If there was a feel-good column in the box score, the Zags would have stuffed it, too.
It was that kind of night for the seventh-ranked Zags, soon to be No. 5 or No. 6 with Kansas and Nevada absorbing losses.
The return of Geno Crandall and Killian Tillie should make Gonzaga better at both ends of the court, including an offense that was already leading the nation in field-goal percentage and has hit at least 50 percent from the field in 14 of 17 games. (It would be 15 of 17 but the Zags made one of their last three shots in a blowout of Texas A&M, dropping to 49.2).
Rui Hachimura scored a bunch of points, Brandon Clarke swatted a bunch of shots and Josh Perkins dunked. More in the latest Gonzaga rewind.
The Zags were at full strength for the first time. Well, not quite full strength, because Tillie and Crandall will need some time to mesh with teammates and regain their timing and stamina.
Coach Mark Few noted that Crandall is “reaching and poking with one hand, so he’s not all the way back.”
“I did a lot of practices to get ready,” Tillie said of the first game test of his surgically repaired ankle. “I feel like I’m more or less ready.”
They’re going to play significant minutes.
“Geno and Kill deserve to be on the floor a lot,” wing Corey Kispert said. “So we’re all happy to take those minutes cuts, it’s not a big deal for any of us.”
Their presence was felt immediately, from Crandall’s ball-hawking defense to Tillie’s pair of blocked shots. Both provide elements that had been missing.
“Geno’s quick, he’s quick-handed and his feet are quick,” Few said. “He has to be able to change the game when he comes in. That’s what we’re asking him to do, that’s what he’s been showing in practice.
“He’s adept at coming up with steals, that’s another area that we can use. It’s like bringing in a relief pitcher. It kind of changes what they’ve been seeing.”
Crandall, who is comfortable defending point guards or wings, can score, but he’ll probably make more of an impact with his defense and leadership. He brings his outgoing personality to the court and the locker room. Clarke called him “a natural leader.”
“If a different guy subs in and you’re facing a different kind of pressure or length or quickness, it throws their game off a little bit,” Crandall said. “Coach Few likes to have Perk pick up at half court and I come in and pick you up full court. It’s just giving you a different look.”
Tillie is one of the top 3-point shooting bigs in the country. He airballed his first attempt Saturday before swishing a 3 late in the first half.

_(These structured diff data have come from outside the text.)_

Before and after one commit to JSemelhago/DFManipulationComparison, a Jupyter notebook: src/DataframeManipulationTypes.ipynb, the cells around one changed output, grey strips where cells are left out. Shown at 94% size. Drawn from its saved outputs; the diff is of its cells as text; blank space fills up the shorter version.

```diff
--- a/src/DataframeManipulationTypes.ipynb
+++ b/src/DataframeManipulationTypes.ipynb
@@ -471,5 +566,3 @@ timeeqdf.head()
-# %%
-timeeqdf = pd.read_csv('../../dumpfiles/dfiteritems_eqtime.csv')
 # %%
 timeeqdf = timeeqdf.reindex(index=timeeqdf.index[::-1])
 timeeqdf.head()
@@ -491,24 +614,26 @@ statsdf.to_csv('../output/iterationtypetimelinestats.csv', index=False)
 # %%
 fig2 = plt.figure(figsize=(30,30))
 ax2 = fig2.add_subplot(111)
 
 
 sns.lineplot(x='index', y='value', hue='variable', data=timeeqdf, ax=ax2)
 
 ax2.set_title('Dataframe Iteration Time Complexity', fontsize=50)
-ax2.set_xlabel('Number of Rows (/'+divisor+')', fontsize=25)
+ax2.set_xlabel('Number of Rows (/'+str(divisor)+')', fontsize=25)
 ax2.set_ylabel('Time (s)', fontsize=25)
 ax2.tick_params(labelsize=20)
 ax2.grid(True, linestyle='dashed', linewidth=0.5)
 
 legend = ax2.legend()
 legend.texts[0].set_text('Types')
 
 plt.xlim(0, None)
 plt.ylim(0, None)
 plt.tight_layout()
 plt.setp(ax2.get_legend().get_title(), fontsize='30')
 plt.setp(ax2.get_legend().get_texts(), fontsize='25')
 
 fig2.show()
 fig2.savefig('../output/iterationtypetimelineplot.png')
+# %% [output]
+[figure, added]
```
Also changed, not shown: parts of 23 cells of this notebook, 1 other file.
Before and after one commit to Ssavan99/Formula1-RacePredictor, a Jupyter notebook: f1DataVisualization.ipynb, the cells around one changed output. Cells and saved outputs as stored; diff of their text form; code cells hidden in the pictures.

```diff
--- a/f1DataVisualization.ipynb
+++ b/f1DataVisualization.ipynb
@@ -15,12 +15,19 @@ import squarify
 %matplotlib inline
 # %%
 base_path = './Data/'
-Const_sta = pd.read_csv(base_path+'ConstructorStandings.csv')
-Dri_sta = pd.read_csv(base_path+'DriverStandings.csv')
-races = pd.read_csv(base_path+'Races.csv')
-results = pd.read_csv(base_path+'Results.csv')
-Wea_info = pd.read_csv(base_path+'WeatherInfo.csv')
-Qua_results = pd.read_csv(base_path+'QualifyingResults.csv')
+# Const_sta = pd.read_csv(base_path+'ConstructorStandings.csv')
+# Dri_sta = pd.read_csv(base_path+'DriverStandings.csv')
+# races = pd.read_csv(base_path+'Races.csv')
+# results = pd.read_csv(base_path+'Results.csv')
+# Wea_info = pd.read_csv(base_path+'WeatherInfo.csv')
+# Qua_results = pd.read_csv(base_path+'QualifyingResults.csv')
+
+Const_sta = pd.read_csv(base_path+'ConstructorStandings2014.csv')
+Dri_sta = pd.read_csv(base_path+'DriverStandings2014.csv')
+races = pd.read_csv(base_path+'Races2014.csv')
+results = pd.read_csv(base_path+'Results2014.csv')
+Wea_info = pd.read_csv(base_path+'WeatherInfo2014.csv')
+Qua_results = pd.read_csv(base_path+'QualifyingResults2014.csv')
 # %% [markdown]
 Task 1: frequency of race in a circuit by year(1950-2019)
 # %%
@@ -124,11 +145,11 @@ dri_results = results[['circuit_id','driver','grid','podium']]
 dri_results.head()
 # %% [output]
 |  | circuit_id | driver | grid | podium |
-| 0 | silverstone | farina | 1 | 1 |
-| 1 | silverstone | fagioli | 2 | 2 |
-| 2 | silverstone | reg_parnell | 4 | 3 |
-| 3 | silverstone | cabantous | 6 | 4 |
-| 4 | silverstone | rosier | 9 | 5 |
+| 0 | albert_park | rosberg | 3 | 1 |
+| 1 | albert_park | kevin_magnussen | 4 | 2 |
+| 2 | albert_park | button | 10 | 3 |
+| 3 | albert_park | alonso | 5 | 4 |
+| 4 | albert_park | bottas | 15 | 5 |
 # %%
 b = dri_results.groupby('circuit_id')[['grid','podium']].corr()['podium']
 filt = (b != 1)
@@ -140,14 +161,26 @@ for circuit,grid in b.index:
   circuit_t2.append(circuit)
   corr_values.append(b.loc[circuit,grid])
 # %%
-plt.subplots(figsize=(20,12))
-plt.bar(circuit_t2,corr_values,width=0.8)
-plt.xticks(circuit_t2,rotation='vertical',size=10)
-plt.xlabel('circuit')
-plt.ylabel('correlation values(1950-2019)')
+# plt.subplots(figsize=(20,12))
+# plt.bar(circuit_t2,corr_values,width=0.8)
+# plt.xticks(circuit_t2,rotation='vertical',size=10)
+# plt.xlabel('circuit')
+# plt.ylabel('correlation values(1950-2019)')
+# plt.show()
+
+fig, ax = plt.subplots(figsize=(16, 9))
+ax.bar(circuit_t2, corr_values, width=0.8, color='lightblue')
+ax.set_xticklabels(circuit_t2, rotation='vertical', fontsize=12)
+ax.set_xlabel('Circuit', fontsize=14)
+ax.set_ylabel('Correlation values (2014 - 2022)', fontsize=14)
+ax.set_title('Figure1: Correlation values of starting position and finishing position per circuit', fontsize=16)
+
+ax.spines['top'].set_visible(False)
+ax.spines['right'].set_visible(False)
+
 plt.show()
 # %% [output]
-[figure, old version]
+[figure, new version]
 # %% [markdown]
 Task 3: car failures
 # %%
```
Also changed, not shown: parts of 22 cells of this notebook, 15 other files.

His 37 blocks last season was second to Johnathan Williams’ 40.
Tillie has played in 70 career games, including grabbing nine rebounds in the 2017 national championship game and hitting a pair of free throws in the final seconds to close out South Carolina in the semifinal.
“My experience, I’ve been here three years, I know the program and the conference,” said Tillie, when asked what he brings. “And also some size, and of course 3-point shooting.”
CLARKE SWATTING AT RECORD PACE
Clarke rejected five shots, bringing his season total to 52. He’s blocked at least three shots in 11 games.
He moved into ninth on GU’s single-season list, between Ronny Turiaf’s 49 in 2003 and Austin Daye’s 54 in 2008. Clarke has 15 regular-season games left as he chases Daye’s record of 70 (2009).
Clarke’s athleticism and timing are obvious reasons for his record pace, but there’s also some game-planning involved. He was well positioned when Santa Clara’s Tahj Eaddy and Trey Wertz penetrated the lane.
“I’m just always telling my guys I’m back there if you get beat, it’s fine, really,” Clarke said.
Added Perkins: “I can heat (Eaddy) up a little bit and know no matter what that my boys got my back.”
TOASTING PERKINS’ JAM
Perkins has been credited with a couple of dunks in his career but both received incomplete grades with the eye test. The senior point guard removed all doubt against the Broncos when he rose up and threw down with two hands late in the first half.
“Finally, finally,” Perkins said.
“I don’t what he’s been eating or if he’s been stretching more,” Crandall said, “but he’s gotten a lot more athletic (lately).”
On the ensuing play, Perkins was ahead of the defense again, but floated a pass off the glass to set up a highlight dunk by the trailing Clarke.
“He looked back and said, ‘Backboard, backboard,’ ” Clarke said. “And I was like ‘Yeah, yeah.’ ”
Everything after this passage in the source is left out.